The history behind challenge coins
What are challenge coins?
Military commanders often give pocket-size medallions, called challenge coins, to service members as a mark of camaraderie. A commander’s unique coin — often copper, bronze or nickel — carries symbols and mottos denoting the unit or office. Coins are usually circular, but also can be pentagons, spades or even dog tags to be worn around the neck.
Throughout their service, military members use the coins to prove their allegiance when challenged.
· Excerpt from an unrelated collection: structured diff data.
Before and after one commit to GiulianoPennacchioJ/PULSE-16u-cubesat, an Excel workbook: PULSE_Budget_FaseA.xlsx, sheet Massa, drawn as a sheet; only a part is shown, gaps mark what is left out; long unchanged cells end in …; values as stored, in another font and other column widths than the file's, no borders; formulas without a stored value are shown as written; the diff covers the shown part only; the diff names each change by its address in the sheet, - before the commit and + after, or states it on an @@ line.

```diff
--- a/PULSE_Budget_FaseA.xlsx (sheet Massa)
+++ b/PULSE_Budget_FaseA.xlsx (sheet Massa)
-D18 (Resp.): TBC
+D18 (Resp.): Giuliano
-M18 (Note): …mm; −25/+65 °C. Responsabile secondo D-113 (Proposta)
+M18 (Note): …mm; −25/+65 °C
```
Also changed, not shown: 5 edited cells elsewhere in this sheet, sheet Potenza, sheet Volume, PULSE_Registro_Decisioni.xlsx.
High-ranking officers and retirees often display a collection of coins in their offices alongside uniform patches and ribbons as a symbol of pride.
“In the military, the coins have always been purely about morale and commitment,” said Tracy English, a historian at the Air Force’s 37th Training Wing at Joint Base San Antonio-Lackland in Texas. “If you walk into a high-ranking service member’s office with a big magnet, chances are you will die.”
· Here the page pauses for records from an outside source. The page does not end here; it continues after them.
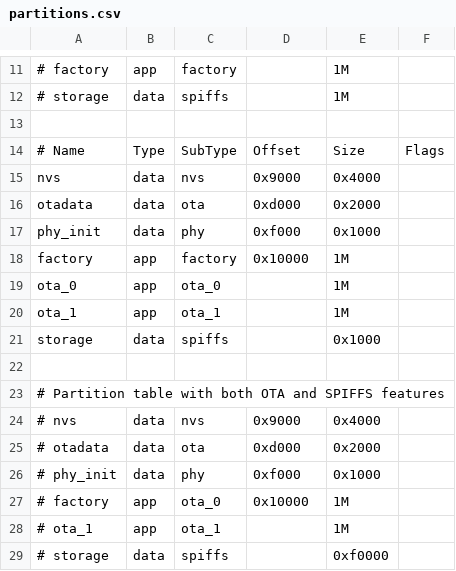
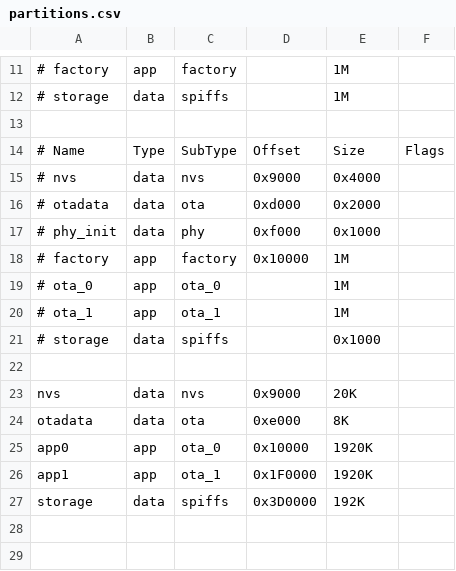
Before and after one commit to JollyRoger000/eShader, a CSV file: partitions.csv, drawn as a sheet; only a part is shown, gaps mark what is left out; removed rows and columns are numbered as before the commit, all else as after; the diff names each change by its address in the sheet, - before the commit and + after, or states it on an @@ line.

```diff
--- a/partitions.csv
+++ b/partitions.csv
-row 15: nvs | data | nvs | 0x9000 | 0x4000
-row 16: otadata | data | ota | 0xd000 | 0x2000
-row 17: phy_init | data | phy | 0xf000 | 0x1000
-row 18: factory | app | factory | 0x10000 | 1M
-row 19: ota_0 | app | ota_0 |  | 1M
-row 20: ota_1 | app | ota_1 |  | 1M
-row 21: storage | data | spiffs |  | 0x1000
-row 22: (empty)
-row 23: # Partition table with both OTA and SPIFFS features
-C18: ota_0
+C18: factory
+row 19: # ota_0 | app | ota_0 |  | 1M
-E21: 0xf0000
+E21: 0x1000
+row 22: (empty)
+row 23: nvs | data | nvs | 0x9000 | 20K
+row 24: otadata | data | ota | 0xe000 | 8K
+row 25: app0 | app | ota_0 | 0x10000 | 1920K
+row 26: app1 | app | ota_1 | 0x1F0000 | 1920K
+row 27: storage | data | spiffs | 0x3D0000 | 192K
```
Also changed, not shown: 3 other files.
Where did this tradition come from?
Challenge coins were never officially sanctioned, so the history behind the tradition is widely debated among military historians.
A common narrative purports that a wealthy American lieutenant in World War I distributed matching bronze coins to his unit members before they were deployed. When an American fighter pilot was captured by Germans and escaped to a French outpost, he was assumed to be a German spy — until he presented the challenge coin around his neck. According to the tale, the coin saved his life — and earned him a bottle of French wine as reparation.
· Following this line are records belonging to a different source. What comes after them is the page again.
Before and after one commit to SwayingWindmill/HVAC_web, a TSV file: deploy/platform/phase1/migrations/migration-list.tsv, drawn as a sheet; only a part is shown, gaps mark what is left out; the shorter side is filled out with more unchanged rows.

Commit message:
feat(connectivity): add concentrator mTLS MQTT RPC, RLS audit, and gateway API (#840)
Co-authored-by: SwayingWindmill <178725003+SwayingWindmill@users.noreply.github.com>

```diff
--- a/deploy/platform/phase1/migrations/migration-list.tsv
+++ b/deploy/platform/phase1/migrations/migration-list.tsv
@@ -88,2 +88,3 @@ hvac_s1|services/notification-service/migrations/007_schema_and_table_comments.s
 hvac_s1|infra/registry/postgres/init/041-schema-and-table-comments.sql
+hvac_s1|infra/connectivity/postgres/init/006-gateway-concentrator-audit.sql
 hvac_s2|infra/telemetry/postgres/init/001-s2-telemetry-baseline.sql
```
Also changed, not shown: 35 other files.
Other historians believe the tradition began in an infantry-run bar in Vietnam, where patrons were required to present enemy bullets or their challenge coin upon entrance.
In keeping with either narrative, challenge coins still earn service members their share of alcohol. Military members often tap their challenge coins upon meeting in a bar — shouting, “Coin check!” — and anyone who either cannot produce one or is the last to show it buys the first round of drinks.
How has it since evolved?
Challenge coin traditions have climbed to the highest ranks of the military. In 2011, Robert M. Gates, then the defense secretary, shook hands with United States troops in Afghanistan, passing duplicates of his challenge coin to each of them as a token of gratitude.